#### What you are asked to do
Here is the listing. Report each line in it that contains the string "content".

#### Material shown

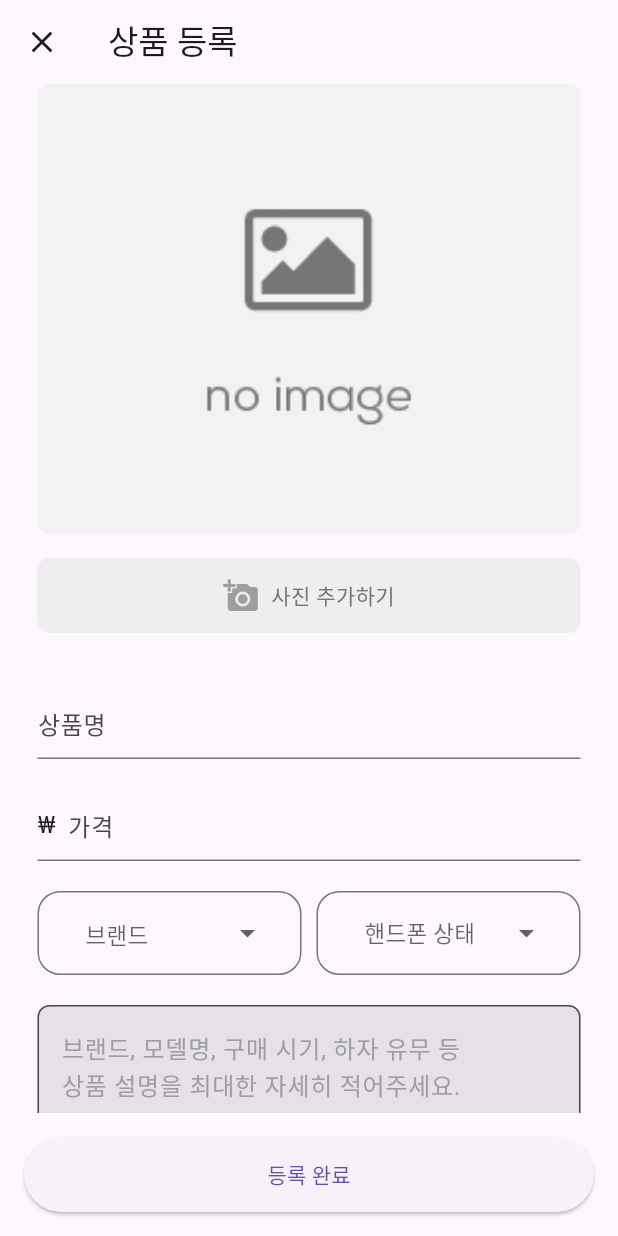
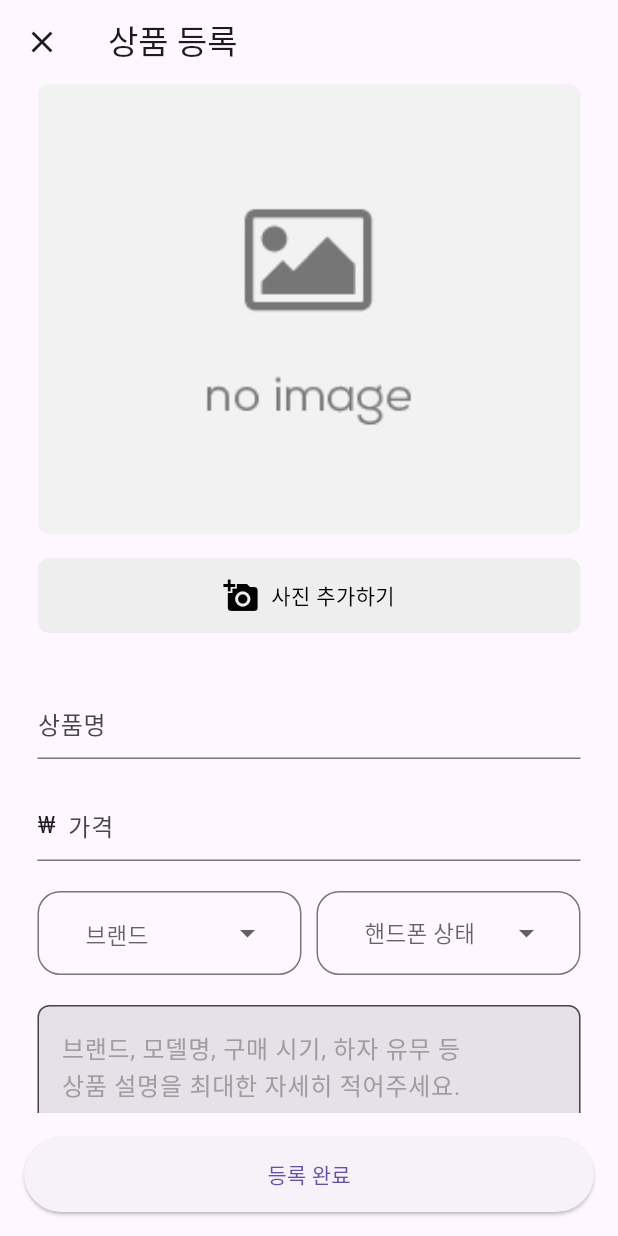
Before and after one commit to PEH-app/team_apple_market, a Flutter app: the screen it shows after launch, after a tap on the "add" icon, on a phone screen of 412 x 824 dp. Run offline on Flutter 3.47's test engine with Material 3 defaults, Android fonts, the phone set to English and light mode, and no system bars; our stand-ins replace dropdown_button2, image_picker.

Commit message:
image size

```diff
--- a/lib/pages/add_product/add_product_page.dart
+++ b/lib/pages/add_product/add_product_page.dart
@@ -61,7 +61,7 @@ class _AddProductPageState extends State<AddProductPage> {
                                   borderRadius: BorderRadius.circular(8),
                                   child: Image.asset(
                                     'assets/images/default_image.jpg',
-                                    height: 400,
+                                    height: 350,
                                     width: double.infinity,
                                     fit: BoxFit.cover,
                                   ),
@@ -70,7 +70,7 @@ class _AddProductPageState extends State<AddProductPage> {
                                   borderRadius: BorderRadius.circular(8),
                                   child: Image.file(
                                     File(_imageUrl),
-                                    height: 400,
+                                    height: 350,
                                     width: double.infinity,
                                     fit: BoxFit.cover,
                                   ),
@@ -98,11 +98,10 @@ class _AddProductPageState extends State<AddProductPage> {
                               child: Row(
                                 mainAxisAlignment: MainAxisAlignment.center,
                                 children: [
-                                  Icon(Icons.add_a_photo, color: Colors.grey),
+                                  Icon(Icons.add_a_photo, color: Colors.black),
                                   SizedBox(width: 8),
                                   Text('사진 추가하기',
-                                      style:
-                                          TextStyle(color: Colors.grey[600])),
+                                      style: TextStyle(color: Colors.black)),
                                 ],
                               ),
                             ),
@@ -245,11 +244,9 @@ class _AddProductPageState extends State<AddProductPage> {
                     hintText:
                         '브랜드, 모델명, 구매 시기, 하자 유무 등 \n상품 설명을 최대한 자세히 적어주세요.',
                     hintStyle: TextStyle(color: Colors.grey),
-                    focusColor: Colors.red[100],
                     filled: true,
                     border: OutlineInputBorder(
                       borderRadius: BorderRadius.circular(8),
-                      borderSide: BorderSide(color: Colors.red),
                     ),
                   ),
                 ),
@@ -282,9 +279,9 @@ class _AddProductPageState extends State<AddProductPage> {
                 likeCount: 0,
               );
 
-              ScaffoldMessenger.of(context).showSnackBar(
-                SnackBar(content: Text('제품이 성공적으로 등록되었습니다.')),
-              );
+              // ScaffoldMessenger.of(context).showSnackBar(
+              //   SnackBar(content: Text('제품이 성공적으로 등록되었습니다.')),
+              // );
               Navigator.pop(context);
             }
           },
--- a/lib/pages/cart/cart_page.dart
+++ b/lib/pages/cart/cart_page.dart
@@ -31,6 +31,7 @@ class CartPage extends StatelessWidget {
               itemBuilder: (context, index) {
                 final product = cartProducts[index];
                 return ListTile(
+                  minVerticalPadding: 5,
                   leading: ProductImage(product: product),
                   title: Text(product.name),
                   subtitle: Text(DataUtils.calcToWon(product.price)),
--- a/lib/pages/product_list/product/product_provider.dart
+++ b/lib/pages/product_list/product/product_provider.dart
@@ -11,7 +11,7 @@ class ProductProvider with ChangeNotifier {
         name: '아이폰12 mini',
         price: 1200000,
         brand: PhoneBrand.iPhone,
-        imageUrl: 'assets/images/apple_phone.jpg',
+        imageUrl: 'assets/images/i_phone1.jpg',
         grade: PhoneGrade.UNOPENED,
         likeCount: 2),
     Product(
@@ -27,7 +27,7 @@ class ProductProvider with ChangeNotifier {
         name: '아이폰 13프로',
         price: 750000,
         brand: PhoneBrand.iPhone,
-        imageUrl: 'assets/images/apple_phone.jpg',
+        imageUrl: 'assets/images/i_phone2.jpg',
         grade: PhoneGrade.S_GRADE,
         likeCount: 10),
     Product(
@@ -35,17 +35,9 @@ class ProductProvider with ChangeNotifier {
         name: '플립4 박스 올갈이',
         price: 380000,
         brand: PhoneBrand.Samsung,
-        imageUrl: 'assets/images/flip_phone.jpg',
+        imageUrl: 'assets/images/sam_phone2.jpg',
         grade: PhoneGrade.A_GRADE,
         likeCount: 7),
-    Product(
-        id: 50000000,
-        name: '플립5 512g 팝니다',
-        price: 450000,
-        brand: PhoneBrand.Samsung,
-        imageUrl: 'assets/images/sam_phone2.jpg',
-        grade: PhoneGrade.A_GRADE,
-        likeCount: 11),
   ];
 
 // _로 시작하는건 외부에서 접근 불가. 클래스 내부에서만 사용
--- a/lib/pages/product_list/widgets/product_image.dart
+++ b/lib/pages/product_list/widgets/product_image.dart
@@ -13,22 +13,21 @@ class ProductImage extends StatelessWidget {
   }
 
   Widget _buildProductImage() {
-    return SizedBox(
-      width: 100,
-      height: 100,
+    return ClipRRect(
+      borderRadius: BorderRadius.circular(8),
       child: product.imageUrl.startsWith('assets/') ||
               !product.imageUrl.contains('/')
           ? Image.asset(
               product.imageUrl,
-              // width: 100,
-              // height: 100,
-              //fit: BoxFit.cover,
+              width: 100,
+              height: 100,
+              fit: BoxFit.cover,
             )
           : Image.file(
               File(product.imageUrl),
-              // width: 100,
-              // height: 100,
-              // fit: BoxFit.cover,
+              width: 100,
+              height: 100,
+              fit: BoxFit.cover,
             ),
     );
   }
--- a/lib/pages/product_list/widgets/product_title.dart
+++ b/lib/pages/product_list/widgets/product_title.dart
@@ -2,6 +2,7 @@
 
 import 'package:apple_market/pages/product_list/product/product.dart';
 import 'package:apple_market/pages/product_list/widgets/data_utils.dart';
+import 'package:apple_market/pages/product_list/widgets/product_image.dart';
 import 'package:flutter/material.dart';
 import 'dart:io';
 import '../../product_detail/product_detail_page.dart';
@@ -14,47 +15,7 @@ class ProductTile extends StatelessWidget {
   @override
   Widget build(BuildContext context) {
     return Card(
-      //margin: const EdgeInsets.symmetric(vertical: 4.0, horizontal: 8.0),
-      child: ListTile(
-        leading: ClipRRect(
-          borderRadius: BorderRadius.circular(8),
-          child: _buildProductImage(),
-        ),
-        title: Column(crossAxisAlignment: CrossAxisAlignment.start, children: [
-          Text(
-            product.name,
-            style: const TextStyle(
-              fontSize: 20,
-              overflow: TextOverflow.ellipsis,
-            ),
-          ),
-          const SizedBox(height: 5),
-          //const Spacer(),
-          Row(
-            children: [
-              Text(product.brand.name,
-                  style: TextStyle(color: Colors.black54, fontSize: 15)),
-              const SizedBox(width: 10),
-              Text('|', style: TextStyle(color: Colors.black54, fontSize: 15)),
-              const SizedBox(width: 10),
-              Text(product.grade.name,
-                  style: TextStyle(color: Colors.black54, fontSize: 15)),
-              const SizedBox(width: 10),
-              Text('|', style: TextStyle(color: Colors.black54, fontSize: 15)),
-              const SizedBox(width: 10),
-              Icon(Icons.favorite_outline, color: Colors.black54, size: 15),
-              const SizedBox(width: 5),
-              Text(product.likeCount.toString(),
-                  style: TextStyle(color: Colors.black54, fontSize: 15)),
-            ],
-          ),
-          const SizedBox(height: 5),
-          Text(
-            DataUtils.calcToWon(product.price),
-            style: const TextStyle(
-                fontSize: 20, color: Colors.black, fontWeight: FontWeight.bold),
-          ),
-        ]),
+      child: InkWell(
         onTap: () {
           Navigator.push(
             context,
@@ -63,29 +24,64 @@ class ProductTile extends StatelessWidget {
             ),
           );
         },
+        child: ListView(
+          shrinkWrap: true,
+          padding: const EdgeInsets.all(8.0),
+          children: [
+            Row(
+              children: [
+                ProductImage(product: product),
+                const SizedBox(width: 20),
+                Column(
+                  crossAxisAlignment: CrossAxisAlignment.start,
+                  children: [
+                    Text(
+                      product.name,
+                      style: const TextStyle(
+                        fontSize: 20,
+                        overflow: TextOverflow.ellipsis,
+                      ),
+                    ),
+                    Row(
+                      children: [
+                        Text(product.brand.name,
+                            style:
+                                TextStyle(color: Colors.black54, fontSize: 15)),
+                        const SizedBox(width: 10),
+                        Text('|',
+                            style:
+                                TextStyle(color: Colors.black54, fontSize: 15)),
+                        const SizedBox(width: 10),
+                        Text(product.grade.name,
+                            style:
+                                TextStyle(color: Colors.black54, fontSize: 15)),
+                        const SizedBox(width: 10),
+                        Text('|',
+                            style:
+                                TextStyle(color: Colors.black54, fontSize: 15)),
+                        const SizedBox(width: 10),
+                        Icon(Icons.favorite_outline,
+                            color: Colors.black54, size: 15),
+                        const SizedBox(width: 5),
+                        Text(product.likeCount.toString(),
+                            style:
+                                TextStyle(color: Colors.black54, fontSize: 15)),
+                      ],
+                    ),
+                    Text(
+                      DataUtils.calcToWon(product.price),
+                      style: const TextStyle(
+                          fontSize: 20,
+                          color: Colors.black,
+                          fontWeight: FontWeight.bold),
+                    ),
+                  ],
+                ),
+              ],
+            ),
+          ],
+        ),
       ),
     );
   }
-
-  Widget _buildProductImage() {
-    return Container(
-      width: 100,
-      height: 500,
-      color: Colors.amber,
-      child: product.imageUrl.startsWith('assets/') ||
-              !product.imageUrl.contains('/')
-          ? Image.asset(
-              product.imageUrl,
-              // width: 100,
-              // height: 100,
-              fit: BoxFit.cover,
-            )
-          : Image.file(
-              File(product.imageUrl),
-              // width: 100,
-              // height: 100,
-              fit: BoxFit.cover,
-            ),
-    );
-  }
 }
--- a/lib/pages/product_list/widgets/profile.dart
+++ b/lib/pages/product_list/widgets/profile.dart
@@ -28,18 +28,8 @@ class ProfilePage extends StatelessWidget {
               itemBuilder: (context, index) {
                 final product = favoriteProducts[index];
                 return ListTile(
+                  minVerticalPadding: 5,
                   leading: ProductImage(product: product),
-                  // return ListTile(
-                  //   leading: CachedNetworkImage(
-                  //     imageUrl: product.imageUrl,
-                  //     width: 50,
-                  //     height: 50,
-                  //     fit: BoxFit.cover,
-                  //     placeholder: (context, url) =>
-                  //         const CircularProgressIndicator(),
-                  //     errorWidget: (context, url, error) =>
-                  //         const Icon(Icons.broken_image, size: 50),
-                  // ),
                   title: Text(product.name),
                   subtitle: Text(DataUtils.calcToWon(product.price)),
                   trailing: IconButton(
```
Also changed, not shown: assets/gallary/apple_phone.jpg (renamed from assets/images/apple_phone.jpg), assets/gallary/flip_phone.jpg (renamed from assets/images/flip_phone.jpg), assets/images/i_phone1.jpg (added), assets/images/i_phone2.jpg (added), assets/images/sam_phone3.jpg (added), assets/images/sam_phone4.jpg (added).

#### Solution below
-                SnackBar(content: Text('제품이 성공적으로 등록되었습니다.')),
+              //   SnackBar(content: Text('제품이 성공적으로 등록되었습니다.')),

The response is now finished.